Entries shown →
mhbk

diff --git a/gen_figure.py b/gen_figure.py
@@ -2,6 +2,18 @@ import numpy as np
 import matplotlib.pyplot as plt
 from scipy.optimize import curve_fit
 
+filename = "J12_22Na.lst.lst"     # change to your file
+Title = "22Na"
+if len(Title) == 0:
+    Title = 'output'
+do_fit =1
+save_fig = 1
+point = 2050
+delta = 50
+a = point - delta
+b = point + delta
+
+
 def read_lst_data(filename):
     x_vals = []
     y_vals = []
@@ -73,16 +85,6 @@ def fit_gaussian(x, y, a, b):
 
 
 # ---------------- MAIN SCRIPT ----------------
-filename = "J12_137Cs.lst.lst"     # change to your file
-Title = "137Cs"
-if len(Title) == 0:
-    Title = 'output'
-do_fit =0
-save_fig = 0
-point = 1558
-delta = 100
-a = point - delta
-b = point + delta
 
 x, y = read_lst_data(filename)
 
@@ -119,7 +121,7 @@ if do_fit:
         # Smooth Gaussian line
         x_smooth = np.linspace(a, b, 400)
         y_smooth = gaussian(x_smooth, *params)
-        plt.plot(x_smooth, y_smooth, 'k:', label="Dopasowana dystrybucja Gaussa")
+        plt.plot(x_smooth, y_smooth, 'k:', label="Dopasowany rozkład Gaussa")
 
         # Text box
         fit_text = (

...

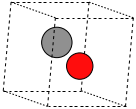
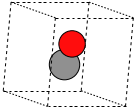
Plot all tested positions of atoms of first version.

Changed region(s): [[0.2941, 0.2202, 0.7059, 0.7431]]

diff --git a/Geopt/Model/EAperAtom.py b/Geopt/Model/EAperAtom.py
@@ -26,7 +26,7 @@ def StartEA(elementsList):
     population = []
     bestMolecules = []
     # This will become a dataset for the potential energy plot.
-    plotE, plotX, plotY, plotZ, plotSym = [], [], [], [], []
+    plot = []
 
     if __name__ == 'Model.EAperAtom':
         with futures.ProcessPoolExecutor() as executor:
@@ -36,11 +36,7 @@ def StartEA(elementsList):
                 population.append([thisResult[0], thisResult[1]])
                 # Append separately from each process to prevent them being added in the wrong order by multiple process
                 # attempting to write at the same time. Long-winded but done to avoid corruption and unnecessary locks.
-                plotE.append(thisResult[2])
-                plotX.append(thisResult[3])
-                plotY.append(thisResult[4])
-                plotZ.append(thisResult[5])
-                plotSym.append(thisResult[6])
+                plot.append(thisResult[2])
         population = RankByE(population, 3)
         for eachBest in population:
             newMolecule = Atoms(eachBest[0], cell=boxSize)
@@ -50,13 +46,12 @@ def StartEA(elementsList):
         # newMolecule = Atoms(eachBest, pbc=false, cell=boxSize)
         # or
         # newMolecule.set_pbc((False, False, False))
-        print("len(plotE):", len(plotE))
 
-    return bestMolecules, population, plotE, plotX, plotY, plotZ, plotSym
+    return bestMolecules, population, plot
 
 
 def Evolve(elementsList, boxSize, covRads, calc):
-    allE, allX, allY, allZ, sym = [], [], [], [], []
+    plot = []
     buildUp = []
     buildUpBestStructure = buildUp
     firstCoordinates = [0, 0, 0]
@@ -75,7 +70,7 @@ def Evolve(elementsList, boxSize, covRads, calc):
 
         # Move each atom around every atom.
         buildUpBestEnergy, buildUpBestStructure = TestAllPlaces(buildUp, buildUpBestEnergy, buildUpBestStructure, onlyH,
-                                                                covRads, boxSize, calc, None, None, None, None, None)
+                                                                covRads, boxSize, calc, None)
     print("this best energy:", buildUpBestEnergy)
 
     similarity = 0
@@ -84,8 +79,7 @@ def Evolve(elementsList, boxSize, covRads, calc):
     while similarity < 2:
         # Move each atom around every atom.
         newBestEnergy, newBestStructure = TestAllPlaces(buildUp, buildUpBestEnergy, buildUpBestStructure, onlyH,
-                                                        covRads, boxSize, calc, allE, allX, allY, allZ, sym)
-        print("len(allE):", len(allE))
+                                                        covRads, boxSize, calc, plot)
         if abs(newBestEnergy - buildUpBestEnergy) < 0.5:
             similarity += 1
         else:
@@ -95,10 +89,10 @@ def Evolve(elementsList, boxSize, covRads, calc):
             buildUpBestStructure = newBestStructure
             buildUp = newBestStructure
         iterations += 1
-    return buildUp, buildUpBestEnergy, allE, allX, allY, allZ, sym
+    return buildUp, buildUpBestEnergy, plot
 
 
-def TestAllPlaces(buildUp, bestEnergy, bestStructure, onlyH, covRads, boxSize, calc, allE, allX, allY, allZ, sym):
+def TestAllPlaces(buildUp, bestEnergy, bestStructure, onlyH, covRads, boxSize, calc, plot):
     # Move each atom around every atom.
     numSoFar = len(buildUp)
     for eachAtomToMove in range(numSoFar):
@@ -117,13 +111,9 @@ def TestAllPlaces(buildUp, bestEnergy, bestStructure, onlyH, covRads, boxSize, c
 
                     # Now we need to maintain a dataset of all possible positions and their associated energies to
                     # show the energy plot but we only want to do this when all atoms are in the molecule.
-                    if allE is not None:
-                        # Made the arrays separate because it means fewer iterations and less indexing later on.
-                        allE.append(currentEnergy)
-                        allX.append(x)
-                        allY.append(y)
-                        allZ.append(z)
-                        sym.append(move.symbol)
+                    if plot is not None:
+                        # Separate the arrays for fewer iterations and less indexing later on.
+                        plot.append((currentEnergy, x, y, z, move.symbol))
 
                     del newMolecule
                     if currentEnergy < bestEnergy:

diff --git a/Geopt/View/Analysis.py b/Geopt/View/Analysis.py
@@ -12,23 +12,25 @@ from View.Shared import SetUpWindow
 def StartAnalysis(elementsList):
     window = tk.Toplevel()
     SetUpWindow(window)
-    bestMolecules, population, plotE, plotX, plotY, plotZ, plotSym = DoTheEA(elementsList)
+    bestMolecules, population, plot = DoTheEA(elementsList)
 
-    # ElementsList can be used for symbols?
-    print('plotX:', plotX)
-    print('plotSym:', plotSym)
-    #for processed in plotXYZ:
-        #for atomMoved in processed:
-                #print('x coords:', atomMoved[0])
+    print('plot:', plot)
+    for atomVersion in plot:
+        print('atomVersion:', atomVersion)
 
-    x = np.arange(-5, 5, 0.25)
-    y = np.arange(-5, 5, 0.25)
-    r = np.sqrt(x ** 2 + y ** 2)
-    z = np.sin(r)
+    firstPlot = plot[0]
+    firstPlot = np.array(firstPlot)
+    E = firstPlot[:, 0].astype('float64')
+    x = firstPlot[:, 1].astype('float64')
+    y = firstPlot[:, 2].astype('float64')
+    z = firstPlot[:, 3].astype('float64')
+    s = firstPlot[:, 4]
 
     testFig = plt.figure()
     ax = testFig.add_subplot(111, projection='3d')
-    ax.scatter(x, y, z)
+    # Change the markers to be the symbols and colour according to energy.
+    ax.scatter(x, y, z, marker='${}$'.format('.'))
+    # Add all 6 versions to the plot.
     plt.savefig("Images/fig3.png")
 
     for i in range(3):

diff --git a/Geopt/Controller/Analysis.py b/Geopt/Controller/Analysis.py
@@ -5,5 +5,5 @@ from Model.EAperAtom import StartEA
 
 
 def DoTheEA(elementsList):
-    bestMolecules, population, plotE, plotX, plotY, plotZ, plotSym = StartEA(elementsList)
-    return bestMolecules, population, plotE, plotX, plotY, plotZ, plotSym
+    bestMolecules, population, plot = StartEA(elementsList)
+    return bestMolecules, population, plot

Brief → Tell how many lines in the data contain the word "Title", answering with that number and no other text.

Exercise result → 6